━━━ Listed entries ━━━
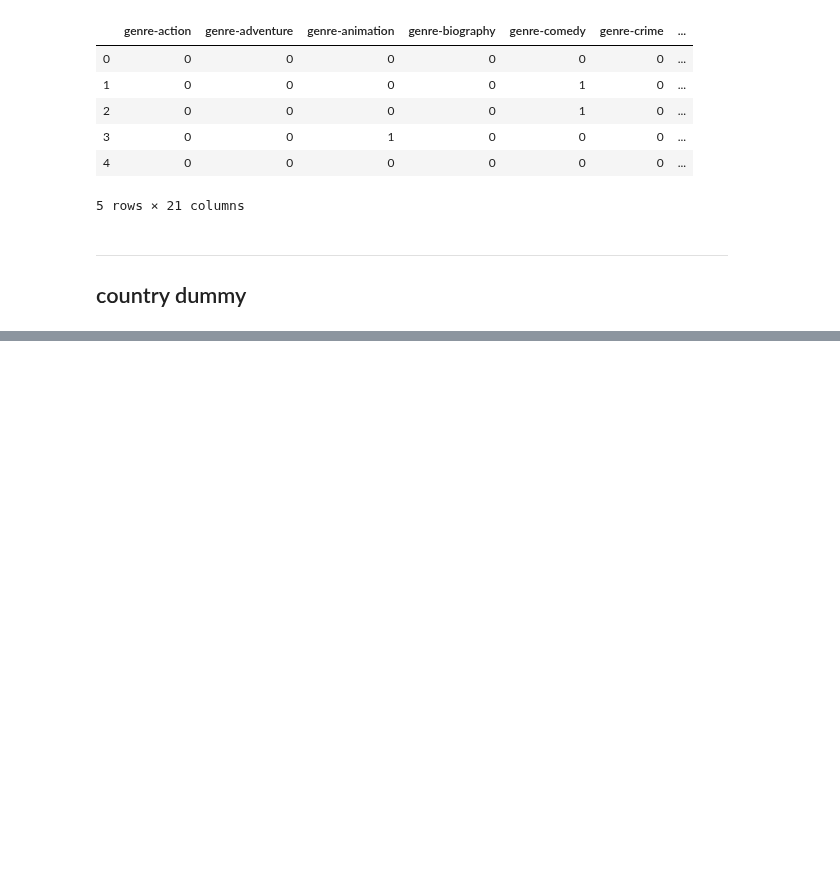
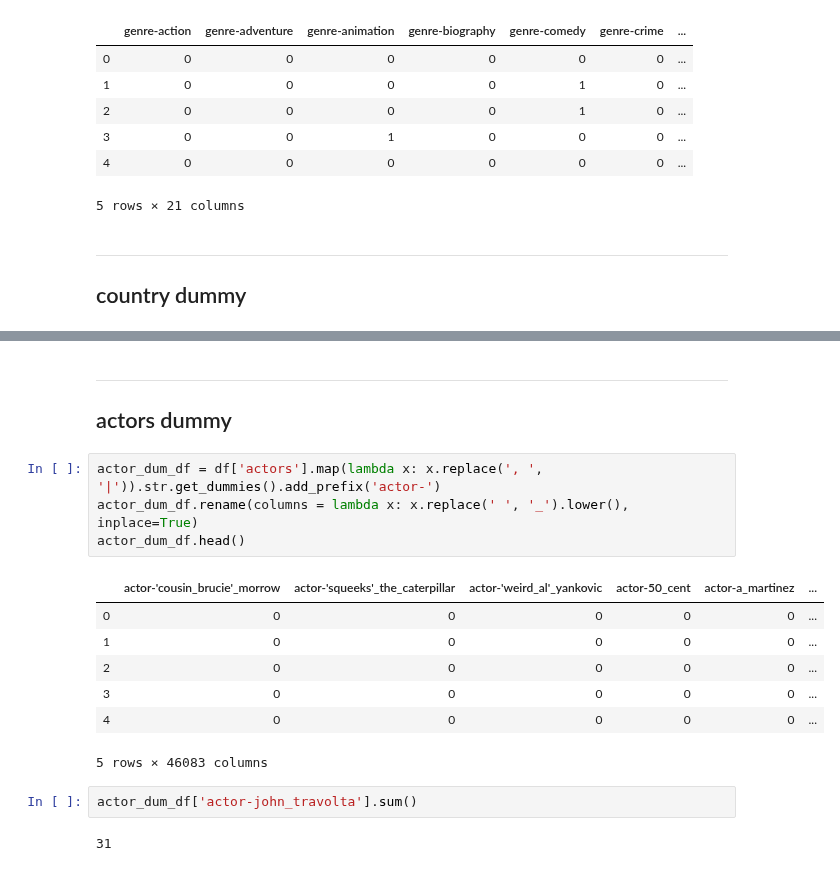
Before and after one commit to CreightonAshton/Scratchwork, a Jupyter notebook: Code/Movies/02-EDA.ipynb, the cells around one changed output, grey strips where cells are left out. Cells and saved outputs as stored; diff of their text form; blank space fills up the shorter version.

```diff
--- a/Code/Movies/02-EDA.ipynb
+++ b/Code/Movies/02-EDA.ipynb
@@ -80,0 +126,19 @@ country_dum_df.head()
+# %% [markdown]
+___
+## actors dummy
+# %%
+actor_dum_df = df['actors'].map(lambda x: x.replace(', ', '|')).str.get_dummies().add_prefix('actor-')
+actor_dum_df.rename(columns = lambda x: x.replace(' ', '_').lower(), inplace=True)
+actor_dum_df.head()
+# %% [output]
+|  | actor-'cousin_brucie'_morrow | actor-'squeeks'_the_caterpillar | actor-'weird_al'_yankovic | actor-50_cent | actor-a_martinez | ... |
+| 0 | 0 | 0 | 0 | 0 | 0 | ... |
+| 1 | 0 | 0 | 0 | 0 | 0 | ... |
+| 2 | 0 | 0 | 0 | 0 | 0 | ... |
+| 3 | 0 | 0 | 0 | 0 | 0 | ... |
+| 4 | 0 | 0 | 0 | 0 | 0 | ... |
+5 rows × 46083 columns
+# %%
+actor_dum_df['actor-john_travolta'].sum()
+# %% [output]
+31
```
Also changed, not shown: parts of 8 cells of this notebook.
━━━
**Aim of the exercise**
Only the lines containing the string "replace" are needed; pull them out of the records.

**Your response**
+actor_dum_df = df['actors'].map(lambda x: x.replace(', ', '|')).str.get_dummies().add_prefix('actor-')
+actor_dum_df.rename(columns = lambda x: x.replace(' ', '_').lower(), inplace=True)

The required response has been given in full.